--- EXERCISE DETAILS ---
Scan the records below and say how many lines include the word "calculator", giving no other text.

--- AVAILABLE DATA ---
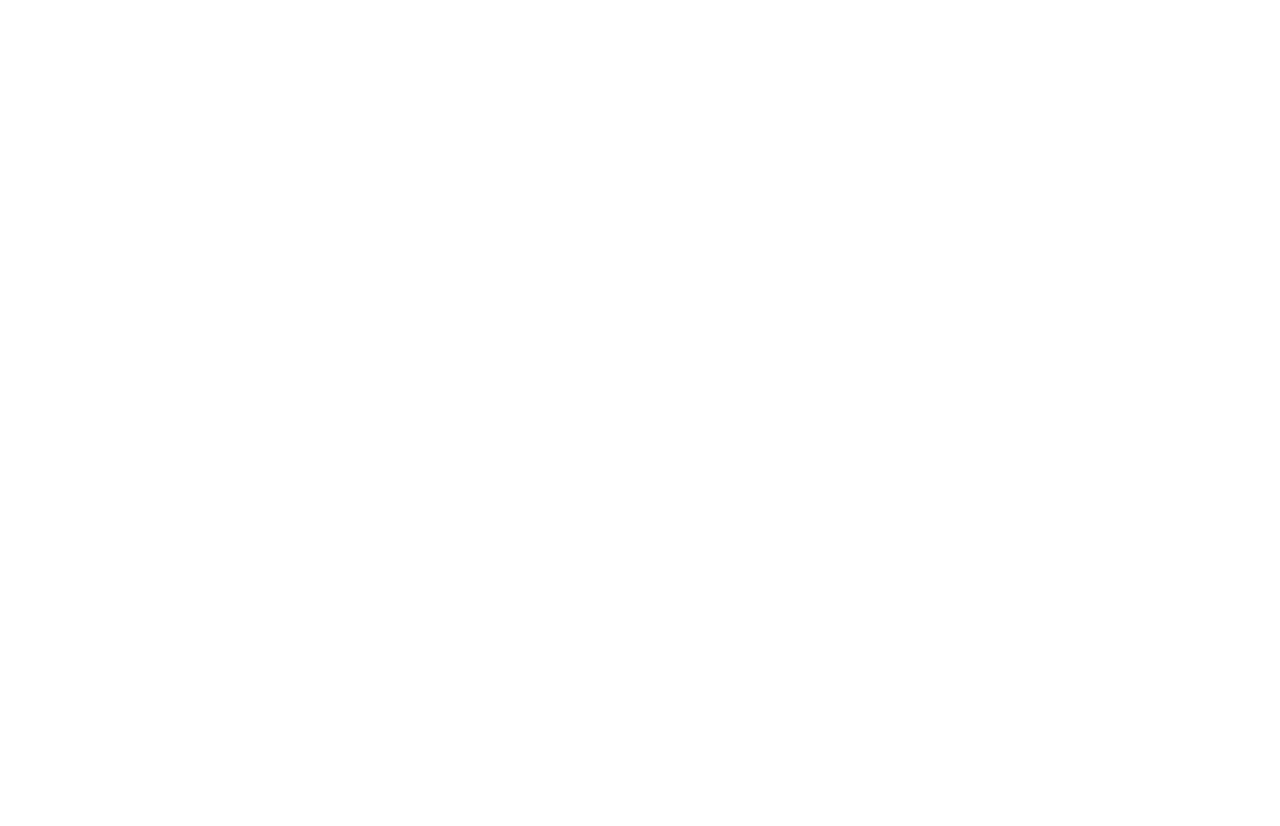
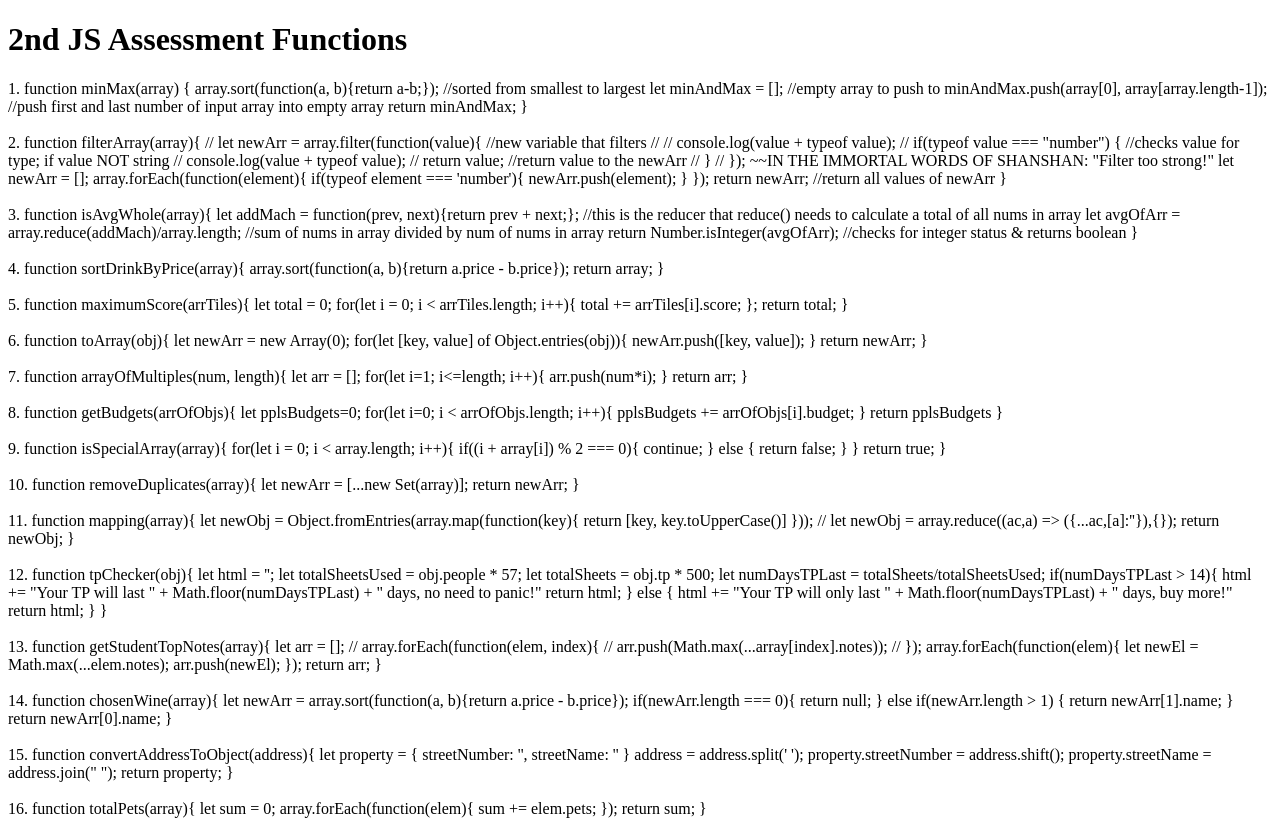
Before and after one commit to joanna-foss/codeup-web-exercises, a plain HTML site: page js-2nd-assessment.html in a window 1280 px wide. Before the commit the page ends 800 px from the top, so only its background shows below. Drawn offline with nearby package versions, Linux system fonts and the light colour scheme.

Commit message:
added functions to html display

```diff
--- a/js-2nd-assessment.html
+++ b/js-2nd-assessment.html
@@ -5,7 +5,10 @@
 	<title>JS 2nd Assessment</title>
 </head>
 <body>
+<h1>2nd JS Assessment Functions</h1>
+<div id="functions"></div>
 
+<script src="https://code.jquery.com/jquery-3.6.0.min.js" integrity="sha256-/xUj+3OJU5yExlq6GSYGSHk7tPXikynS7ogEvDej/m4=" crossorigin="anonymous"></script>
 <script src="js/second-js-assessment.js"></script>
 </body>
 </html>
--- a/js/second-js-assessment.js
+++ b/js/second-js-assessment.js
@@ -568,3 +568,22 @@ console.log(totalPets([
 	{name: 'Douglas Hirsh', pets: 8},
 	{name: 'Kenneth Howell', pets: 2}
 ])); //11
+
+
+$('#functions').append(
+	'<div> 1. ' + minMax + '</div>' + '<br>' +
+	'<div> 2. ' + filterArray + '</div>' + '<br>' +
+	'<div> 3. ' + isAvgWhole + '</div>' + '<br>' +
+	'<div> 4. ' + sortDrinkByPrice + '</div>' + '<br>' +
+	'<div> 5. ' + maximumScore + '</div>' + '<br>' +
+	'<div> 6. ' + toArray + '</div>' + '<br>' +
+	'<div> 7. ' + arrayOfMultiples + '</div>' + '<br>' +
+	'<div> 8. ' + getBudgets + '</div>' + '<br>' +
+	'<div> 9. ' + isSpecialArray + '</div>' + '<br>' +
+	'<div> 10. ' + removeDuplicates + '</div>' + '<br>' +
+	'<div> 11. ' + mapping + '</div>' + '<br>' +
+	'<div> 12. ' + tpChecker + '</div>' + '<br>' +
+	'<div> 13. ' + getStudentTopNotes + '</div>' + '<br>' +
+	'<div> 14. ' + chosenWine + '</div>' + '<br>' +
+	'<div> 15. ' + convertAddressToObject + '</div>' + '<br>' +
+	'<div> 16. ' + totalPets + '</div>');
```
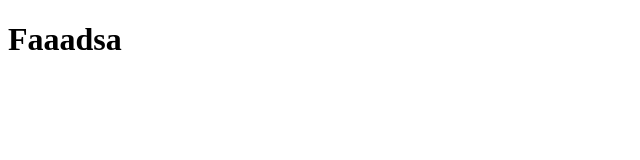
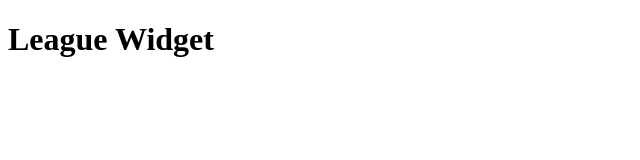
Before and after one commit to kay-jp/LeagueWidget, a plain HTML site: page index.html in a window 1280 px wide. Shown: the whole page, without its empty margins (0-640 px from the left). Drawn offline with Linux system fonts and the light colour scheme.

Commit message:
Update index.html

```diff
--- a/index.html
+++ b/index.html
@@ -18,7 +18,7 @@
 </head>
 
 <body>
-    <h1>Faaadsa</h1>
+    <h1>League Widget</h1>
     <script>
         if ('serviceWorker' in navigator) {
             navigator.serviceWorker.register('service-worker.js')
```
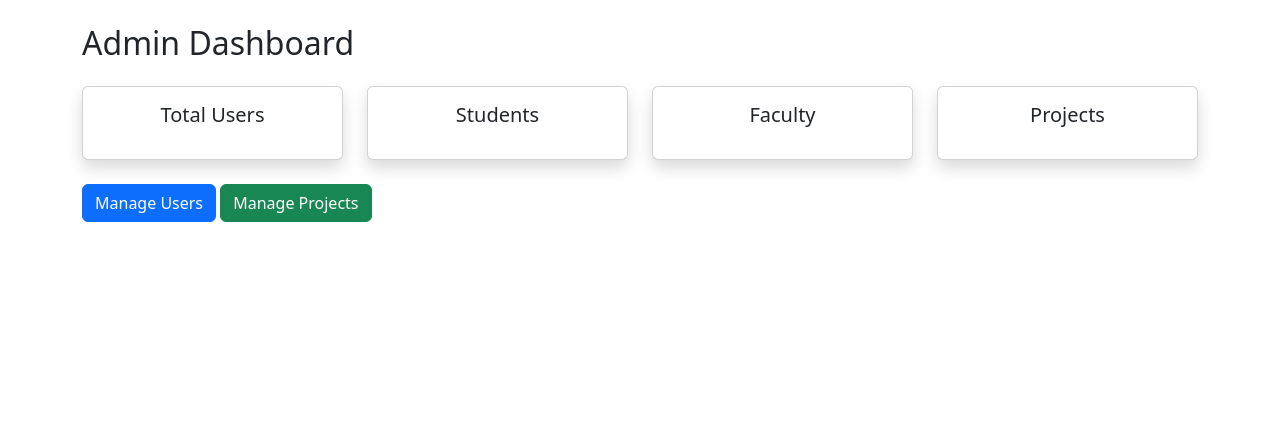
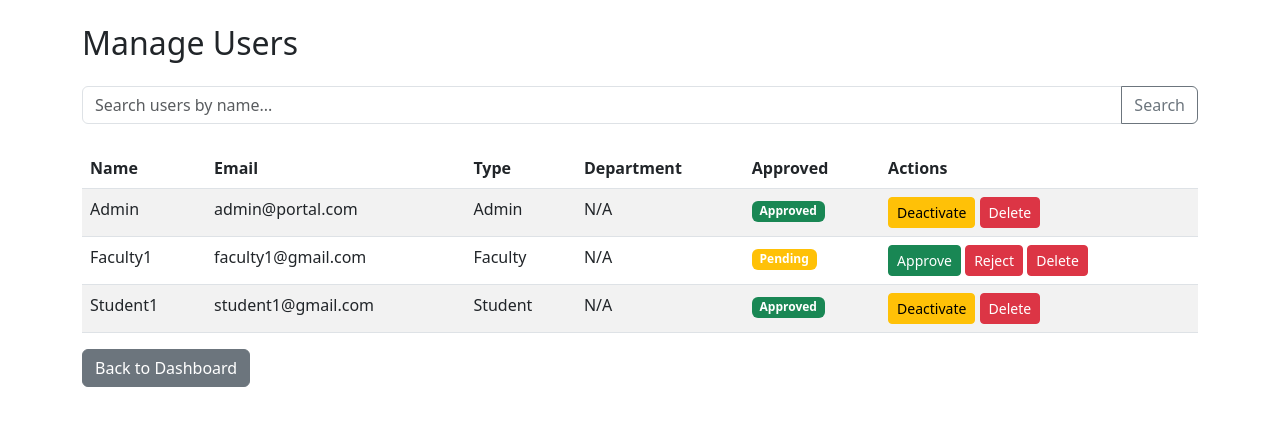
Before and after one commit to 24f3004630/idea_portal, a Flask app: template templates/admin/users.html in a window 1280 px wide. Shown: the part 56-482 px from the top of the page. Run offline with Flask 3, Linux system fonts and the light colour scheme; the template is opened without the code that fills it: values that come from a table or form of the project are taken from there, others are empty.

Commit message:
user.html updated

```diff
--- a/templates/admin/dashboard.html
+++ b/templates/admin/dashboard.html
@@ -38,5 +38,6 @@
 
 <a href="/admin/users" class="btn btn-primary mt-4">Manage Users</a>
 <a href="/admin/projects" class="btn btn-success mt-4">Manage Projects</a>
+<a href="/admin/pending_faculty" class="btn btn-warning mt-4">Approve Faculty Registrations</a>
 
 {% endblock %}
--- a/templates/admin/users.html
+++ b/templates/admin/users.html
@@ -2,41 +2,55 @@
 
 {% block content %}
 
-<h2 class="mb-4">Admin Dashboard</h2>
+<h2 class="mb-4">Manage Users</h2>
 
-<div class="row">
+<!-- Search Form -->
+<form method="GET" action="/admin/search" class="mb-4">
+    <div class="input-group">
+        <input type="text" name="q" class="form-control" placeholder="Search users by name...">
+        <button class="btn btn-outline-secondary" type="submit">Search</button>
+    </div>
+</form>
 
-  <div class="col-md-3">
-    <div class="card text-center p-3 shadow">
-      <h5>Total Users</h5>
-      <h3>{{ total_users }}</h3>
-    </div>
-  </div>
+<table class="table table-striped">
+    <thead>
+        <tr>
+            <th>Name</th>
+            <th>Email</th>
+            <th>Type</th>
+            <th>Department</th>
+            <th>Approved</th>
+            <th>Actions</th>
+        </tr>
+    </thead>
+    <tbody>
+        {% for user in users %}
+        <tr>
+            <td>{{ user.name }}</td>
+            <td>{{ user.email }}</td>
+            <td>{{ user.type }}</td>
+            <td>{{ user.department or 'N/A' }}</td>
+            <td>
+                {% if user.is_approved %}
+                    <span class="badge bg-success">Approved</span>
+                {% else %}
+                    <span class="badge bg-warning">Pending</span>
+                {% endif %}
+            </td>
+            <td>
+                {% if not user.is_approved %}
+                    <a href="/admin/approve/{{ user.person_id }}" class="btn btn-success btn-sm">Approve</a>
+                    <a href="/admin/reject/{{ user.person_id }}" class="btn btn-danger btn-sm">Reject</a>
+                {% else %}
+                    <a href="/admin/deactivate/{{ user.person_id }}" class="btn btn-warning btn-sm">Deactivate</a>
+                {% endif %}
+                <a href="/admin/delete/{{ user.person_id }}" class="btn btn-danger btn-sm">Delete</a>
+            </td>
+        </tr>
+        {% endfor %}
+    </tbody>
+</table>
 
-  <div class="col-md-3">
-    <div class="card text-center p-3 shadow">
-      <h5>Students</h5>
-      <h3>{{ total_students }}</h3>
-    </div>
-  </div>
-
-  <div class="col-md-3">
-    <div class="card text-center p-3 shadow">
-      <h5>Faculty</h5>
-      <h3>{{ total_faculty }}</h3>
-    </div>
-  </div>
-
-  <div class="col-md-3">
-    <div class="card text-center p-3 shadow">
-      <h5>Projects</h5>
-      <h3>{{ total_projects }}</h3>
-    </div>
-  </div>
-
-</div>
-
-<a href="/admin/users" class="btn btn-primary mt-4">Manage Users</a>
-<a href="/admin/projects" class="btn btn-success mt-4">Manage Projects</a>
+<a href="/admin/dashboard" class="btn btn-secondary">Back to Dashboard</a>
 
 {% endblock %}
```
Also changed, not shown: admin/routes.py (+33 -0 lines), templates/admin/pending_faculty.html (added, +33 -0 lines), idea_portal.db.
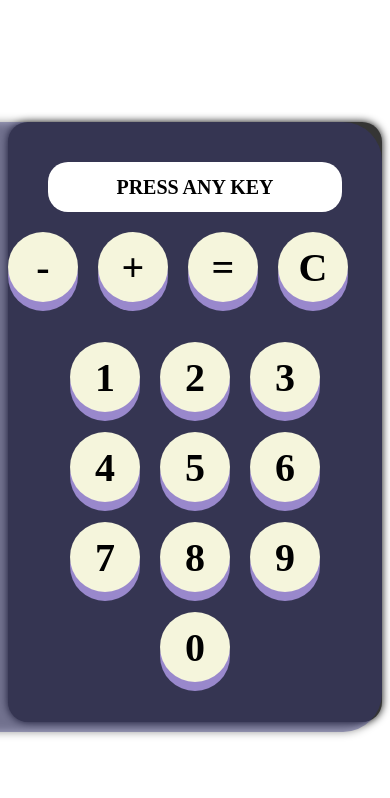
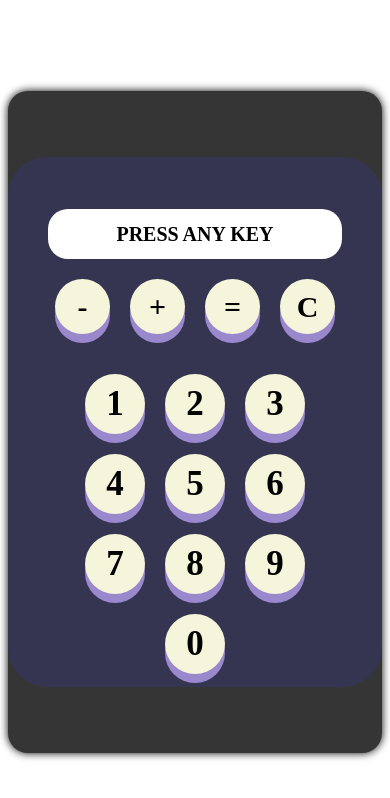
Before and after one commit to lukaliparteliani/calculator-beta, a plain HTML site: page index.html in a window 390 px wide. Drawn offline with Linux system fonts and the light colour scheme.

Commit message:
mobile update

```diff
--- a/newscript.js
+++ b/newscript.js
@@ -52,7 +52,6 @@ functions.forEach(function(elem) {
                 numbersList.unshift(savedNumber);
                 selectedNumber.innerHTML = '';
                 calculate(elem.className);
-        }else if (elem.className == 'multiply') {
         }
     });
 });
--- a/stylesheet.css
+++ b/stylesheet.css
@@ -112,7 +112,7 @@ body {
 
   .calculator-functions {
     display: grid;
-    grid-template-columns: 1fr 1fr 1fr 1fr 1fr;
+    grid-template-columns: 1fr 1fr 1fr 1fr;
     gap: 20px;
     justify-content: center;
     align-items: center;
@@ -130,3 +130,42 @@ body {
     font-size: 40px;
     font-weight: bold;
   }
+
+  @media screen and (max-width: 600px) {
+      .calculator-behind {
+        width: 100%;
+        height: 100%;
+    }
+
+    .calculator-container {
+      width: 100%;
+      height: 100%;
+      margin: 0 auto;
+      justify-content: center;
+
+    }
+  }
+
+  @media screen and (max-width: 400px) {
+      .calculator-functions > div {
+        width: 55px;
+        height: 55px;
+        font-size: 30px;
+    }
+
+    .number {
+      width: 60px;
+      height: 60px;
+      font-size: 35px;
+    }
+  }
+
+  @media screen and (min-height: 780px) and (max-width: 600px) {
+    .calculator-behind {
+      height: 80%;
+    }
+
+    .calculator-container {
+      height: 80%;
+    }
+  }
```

--- ANSWER AREA ---
7